Provided material:

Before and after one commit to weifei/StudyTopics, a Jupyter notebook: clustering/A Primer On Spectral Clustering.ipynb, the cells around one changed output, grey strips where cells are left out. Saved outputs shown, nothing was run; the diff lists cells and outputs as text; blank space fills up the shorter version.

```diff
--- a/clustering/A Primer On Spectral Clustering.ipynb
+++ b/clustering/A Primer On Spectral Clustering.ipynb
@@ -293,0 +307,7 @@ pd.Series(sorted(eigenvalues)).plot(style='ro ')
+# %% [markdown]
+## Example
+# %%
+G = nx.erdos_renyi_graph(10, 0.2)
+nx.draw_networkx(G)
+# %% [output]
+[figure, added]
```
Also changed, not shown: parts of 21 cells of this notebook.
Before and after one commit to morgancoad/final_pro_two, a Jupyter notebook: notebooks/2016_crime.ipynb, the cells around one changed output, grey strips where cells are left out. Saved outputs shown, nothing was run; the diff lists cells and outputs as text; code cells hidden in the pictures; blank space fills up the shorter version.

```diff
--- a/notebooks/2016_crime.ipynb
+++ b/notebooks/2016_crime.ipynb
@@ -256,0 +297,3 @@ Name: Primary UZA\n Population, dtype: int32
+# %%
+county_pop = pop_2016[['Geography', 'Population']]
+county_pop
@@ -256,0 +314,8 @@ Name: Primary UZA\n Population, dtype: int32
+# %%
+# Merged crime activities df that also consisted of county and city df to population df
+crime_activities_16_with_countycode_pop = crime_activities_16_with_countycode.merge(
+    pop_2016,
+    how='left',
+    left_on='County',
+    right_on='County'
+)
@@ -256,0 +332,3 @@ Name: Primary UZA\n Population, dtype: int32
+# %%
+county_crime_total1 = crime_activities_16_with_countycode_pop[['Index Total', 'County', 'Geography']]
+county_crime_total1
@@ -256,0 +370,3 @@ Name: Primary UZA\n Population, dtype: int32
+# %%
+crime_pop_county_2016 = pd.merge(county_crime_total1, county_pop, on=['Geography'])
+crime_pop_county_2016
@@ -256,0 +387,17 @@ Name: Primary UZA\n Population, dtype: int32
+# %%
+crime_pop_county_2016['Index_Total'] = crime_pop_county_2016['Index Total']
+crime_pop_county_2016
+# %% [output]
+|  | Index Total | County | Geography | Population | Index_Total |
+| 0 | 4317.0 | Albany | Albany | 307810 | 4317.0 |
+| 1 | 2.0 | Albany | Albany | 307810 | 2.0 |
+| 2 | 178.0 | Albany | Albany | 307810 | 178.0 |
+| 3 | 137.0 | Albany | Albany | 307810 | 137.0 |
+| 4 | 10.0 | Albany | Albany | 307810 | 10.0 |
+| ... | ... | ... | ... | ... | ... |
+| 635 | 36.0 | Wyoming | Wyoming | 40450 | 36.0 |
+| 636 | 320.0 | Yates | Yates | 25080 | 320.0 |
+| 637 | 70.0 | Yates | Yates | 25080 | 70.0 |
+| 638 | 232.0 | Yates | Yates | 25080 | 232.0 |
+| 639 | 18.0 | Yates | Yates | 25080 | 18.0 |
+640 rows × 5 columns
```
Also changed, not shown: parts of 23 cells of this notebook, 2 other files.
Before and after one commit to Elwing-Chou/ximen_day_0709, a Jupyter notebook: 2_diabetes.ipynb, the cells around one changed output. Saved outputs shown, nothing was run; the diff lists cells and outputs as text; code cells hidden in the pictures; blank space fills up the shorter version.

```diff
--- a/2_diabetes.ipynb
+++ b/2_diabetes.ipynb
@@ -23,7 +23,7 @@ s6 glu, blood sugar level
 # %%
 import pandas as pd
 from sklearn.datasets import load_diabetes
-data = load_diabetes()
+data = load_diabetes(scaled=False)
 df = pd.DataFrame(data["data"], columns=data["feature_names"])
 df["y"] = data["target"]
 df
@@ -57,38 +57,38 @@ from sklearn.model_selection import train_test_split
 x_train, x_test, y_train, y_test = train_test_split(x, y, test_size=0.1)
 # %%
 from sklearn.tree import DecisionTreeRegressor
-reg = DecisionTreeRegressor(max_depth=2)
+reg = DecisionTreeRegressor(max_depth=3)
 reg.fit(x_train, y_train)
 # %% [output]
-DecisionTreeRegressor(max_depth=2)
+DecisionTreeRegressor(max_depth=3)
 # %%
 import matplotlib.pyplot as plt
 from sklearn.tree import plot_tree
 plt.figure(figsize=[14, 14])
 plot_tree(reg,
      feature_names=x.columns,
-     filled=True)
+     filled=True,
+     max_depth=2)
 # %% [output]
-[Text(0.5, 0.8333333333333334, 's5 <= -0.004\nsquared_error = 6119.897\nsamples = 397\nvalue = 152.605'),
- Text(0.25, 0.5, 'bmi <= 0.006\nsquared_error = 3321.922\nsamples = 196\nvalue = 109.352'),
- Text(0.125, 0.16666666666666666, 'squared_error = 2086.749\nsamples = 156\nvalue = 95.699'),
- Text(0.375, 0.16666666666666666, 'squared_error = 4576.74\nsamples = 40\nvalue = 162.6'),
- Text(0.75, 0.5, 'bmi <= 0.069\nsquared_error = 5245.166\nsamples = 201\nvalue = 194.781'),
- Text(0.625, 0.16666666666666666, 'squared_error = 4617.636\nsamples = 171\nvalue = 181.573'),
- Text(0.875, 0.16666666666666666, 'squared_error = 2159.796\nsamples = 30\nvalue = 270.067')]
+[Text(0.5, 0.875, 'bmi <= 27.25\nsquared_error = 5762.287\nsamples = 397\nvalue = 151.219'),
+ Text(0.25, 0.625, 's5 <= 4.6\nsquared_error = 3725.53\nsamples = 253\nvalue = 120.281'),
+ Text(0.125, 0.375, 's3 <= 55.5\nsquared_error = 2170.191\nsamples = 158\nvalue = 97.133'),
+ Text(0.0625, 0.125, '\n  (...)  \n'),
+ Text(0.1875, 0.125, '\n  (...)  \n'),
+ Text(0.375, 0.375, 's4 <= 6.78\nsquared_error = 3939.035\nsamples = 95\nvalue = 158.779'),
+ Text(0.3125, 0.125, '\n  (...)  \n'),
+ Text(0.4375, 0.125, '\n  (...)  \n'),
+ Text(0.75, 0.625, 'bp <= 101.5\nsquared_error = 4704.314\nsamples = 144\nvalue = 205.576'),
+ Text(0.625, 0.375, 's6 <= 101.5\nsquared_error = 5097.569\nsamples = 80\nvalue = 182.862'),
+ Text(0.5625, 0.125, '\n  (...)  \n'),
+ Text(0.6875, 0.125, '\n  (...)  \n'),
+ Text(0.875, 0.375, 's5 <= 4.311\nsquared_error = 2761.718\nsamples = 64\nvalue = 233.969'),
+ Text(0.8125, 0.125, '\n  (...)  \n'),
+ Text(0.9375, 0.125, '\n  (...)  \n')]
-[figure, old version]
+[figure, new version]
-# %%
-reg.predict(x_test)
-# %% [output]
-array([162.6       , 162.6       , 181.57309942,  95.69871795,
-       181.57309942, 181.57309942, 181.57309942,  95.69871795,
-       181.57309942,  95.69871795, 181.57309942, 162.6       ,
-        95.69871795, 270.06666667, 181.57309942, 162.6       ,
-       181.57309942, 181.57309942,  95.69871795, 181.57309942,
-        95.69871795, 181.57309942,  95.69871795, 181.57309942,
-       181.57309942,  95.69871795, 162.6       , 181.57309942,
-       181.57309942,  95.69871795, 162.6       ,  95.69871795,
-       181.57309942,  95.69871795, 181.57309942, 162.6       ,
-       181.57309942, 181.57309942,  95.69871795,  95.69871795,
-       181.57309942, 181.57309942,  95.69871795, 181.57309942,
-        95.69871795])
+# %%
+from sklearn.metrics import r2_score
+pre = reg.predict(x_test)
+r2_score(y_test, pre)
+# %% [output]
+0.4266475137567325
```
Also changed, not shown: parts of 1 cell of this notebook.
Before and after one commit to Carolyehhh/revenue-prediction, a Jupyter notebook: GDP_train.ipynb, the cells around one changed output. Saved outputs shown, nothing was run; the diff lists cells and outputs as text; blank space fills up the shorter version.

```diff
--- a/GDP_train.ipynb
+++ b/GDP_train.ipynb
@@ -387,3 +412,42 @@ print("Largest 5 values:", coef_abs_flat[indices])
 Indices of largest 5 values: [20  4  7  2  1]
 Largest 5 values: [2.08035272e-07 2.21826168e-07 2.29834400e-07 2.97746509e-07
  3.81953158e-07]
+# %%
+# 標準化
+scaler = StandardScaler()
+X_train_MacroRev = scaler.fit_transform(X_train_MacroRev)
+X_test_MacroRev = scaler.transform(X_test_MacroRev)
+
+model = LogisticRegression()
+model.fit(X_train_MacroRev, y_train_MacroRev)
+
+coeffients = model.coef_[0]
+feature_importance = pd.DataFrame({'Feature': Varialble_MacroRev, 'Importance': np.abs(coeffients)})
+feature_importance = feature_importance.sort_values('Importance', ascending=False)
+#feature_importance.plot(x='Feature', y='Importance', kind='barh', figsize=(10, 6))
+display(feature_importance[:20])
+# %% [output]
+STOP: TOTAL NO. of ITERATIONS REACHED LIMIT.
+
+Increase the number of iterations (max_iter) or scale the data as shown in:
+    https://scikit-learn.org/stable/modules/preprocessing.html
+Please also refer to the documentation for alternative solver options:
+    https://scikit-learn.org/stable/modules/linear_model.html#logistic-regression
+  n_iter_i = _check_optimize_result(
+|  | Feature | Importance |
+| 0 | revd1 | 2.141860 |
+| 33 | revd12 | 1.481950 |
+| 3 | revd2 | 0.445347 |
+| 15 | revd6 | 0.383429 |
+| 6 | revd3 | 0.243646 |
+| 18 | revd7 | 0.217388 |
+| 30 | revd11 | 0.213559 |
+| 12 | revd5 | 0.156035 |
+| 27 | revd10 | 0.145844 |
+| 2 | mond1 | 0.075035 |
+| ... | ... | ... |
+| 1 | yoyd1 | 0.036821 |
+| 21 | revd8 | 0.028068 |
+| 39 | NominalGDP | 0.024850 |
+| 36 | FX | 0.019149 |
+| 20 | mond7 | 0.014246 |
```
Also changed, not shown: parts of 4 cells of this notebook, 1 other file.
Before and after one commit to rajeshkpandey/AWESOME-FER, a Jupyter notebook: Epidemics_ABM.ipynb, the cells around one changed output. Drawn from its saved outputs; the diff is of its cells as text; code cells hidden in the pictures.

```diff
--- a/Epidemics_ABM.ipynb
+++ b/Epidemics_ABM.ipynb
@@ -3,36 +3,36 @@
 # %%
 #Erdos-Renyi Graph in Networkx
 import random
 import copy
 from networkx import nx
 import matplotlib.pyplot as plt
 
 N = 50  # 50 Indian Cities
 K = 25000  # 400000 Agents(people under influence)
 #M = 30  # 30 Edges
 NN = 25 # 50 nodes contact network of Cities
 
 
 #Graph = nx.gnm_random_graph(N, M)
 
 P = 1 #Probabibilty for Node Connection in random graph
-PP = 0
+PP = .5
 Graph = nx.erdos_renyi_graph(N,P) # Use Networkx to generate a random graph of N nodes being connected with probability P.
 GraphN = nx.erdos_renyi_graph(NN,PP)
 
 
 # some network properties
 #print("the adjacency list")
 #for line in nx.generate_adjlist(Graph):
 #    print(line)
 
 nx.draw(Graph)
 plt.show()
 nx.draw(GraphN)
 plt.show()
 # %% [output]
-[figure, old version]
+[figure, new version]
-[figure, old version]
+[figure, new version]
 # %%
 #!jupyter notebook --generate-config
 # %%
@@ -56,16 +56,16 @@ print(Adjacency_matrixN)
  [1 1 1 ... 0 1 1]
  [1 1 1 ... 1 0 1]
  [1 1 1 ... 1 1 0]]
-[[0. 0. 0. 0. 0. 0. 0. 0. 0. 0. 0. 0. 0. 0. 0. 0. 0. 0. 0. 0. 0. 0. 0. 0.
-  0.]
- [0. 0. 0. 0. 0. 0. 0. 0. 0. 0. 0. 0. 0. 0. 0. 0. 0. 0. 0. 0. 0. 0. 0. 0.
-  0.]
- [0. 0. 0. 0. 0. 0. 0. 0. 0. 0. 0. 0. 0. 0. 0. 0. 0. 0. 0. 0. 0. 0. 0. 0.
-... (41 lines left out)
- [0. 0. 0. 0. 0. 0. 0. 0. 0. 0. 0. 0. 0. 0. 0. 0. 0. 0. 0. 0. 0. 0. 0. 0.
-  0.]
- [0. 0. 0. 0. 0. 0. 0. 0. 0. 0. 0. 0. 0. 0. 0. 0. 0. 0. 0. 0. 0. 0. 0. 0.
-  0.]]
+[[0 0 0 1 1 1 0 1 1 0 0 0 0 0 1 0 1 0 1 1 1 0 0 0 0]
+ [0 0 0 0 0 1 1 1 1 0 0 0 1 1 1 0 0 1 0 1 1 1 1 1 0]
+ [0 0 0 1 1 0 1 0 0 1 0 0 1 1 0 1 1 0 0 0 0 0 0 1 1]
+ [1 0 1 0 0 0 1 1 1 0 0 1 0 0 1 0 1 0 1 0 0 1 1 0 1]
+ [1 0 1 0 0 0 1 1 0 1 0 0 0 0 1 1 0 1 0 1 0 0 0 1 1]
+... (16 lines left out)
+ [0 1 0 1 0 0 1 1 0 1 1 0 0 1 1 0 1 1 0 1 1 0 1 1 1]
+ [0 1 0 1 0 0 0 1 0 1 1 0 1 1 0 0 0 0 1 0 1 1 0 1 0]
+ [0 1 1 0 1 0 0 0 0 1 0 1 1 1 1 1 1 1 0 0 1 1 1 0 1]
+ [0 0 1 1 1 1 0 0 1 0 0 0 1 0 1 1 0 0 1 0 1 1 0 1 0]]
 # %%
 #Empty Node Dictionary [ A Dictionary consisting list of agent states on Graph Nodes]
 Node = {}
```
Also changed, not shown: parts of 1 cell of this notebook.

Prompt: I'd like every line with the string "hidden" copied from the listing.

Expected answer:
Before and after one commit to morgancoad/final_pro_two, a Jupyter notebook: notebooks/2016_crime.ipynb, the cells around one changed output, grey strips where cells are left out. Saved outputs shown, nothing was run; the diff lists cells and outputs as text; code cells hidden in the pictures; blank space fills up the shorter version.
Before and after one commit to Elwing-Chou/ximen_day_0709, a Jupyter notebook: 2_diabetes.ipynb, the cells around one changed output. Saved outputs shown, nothing was run; the diff lists cells and outputs as text; code cells hidden in the pictures; blank space fills up the shorter version.
Before and after one commit to rajeshkpandey/AWESOME-FER, a Jupyter notebook: Epidemics_ABM.ipynb, the cells around one changed output. Drawn from its saved outputs; the diff is of its cells as text; code cells hidden in the pictures.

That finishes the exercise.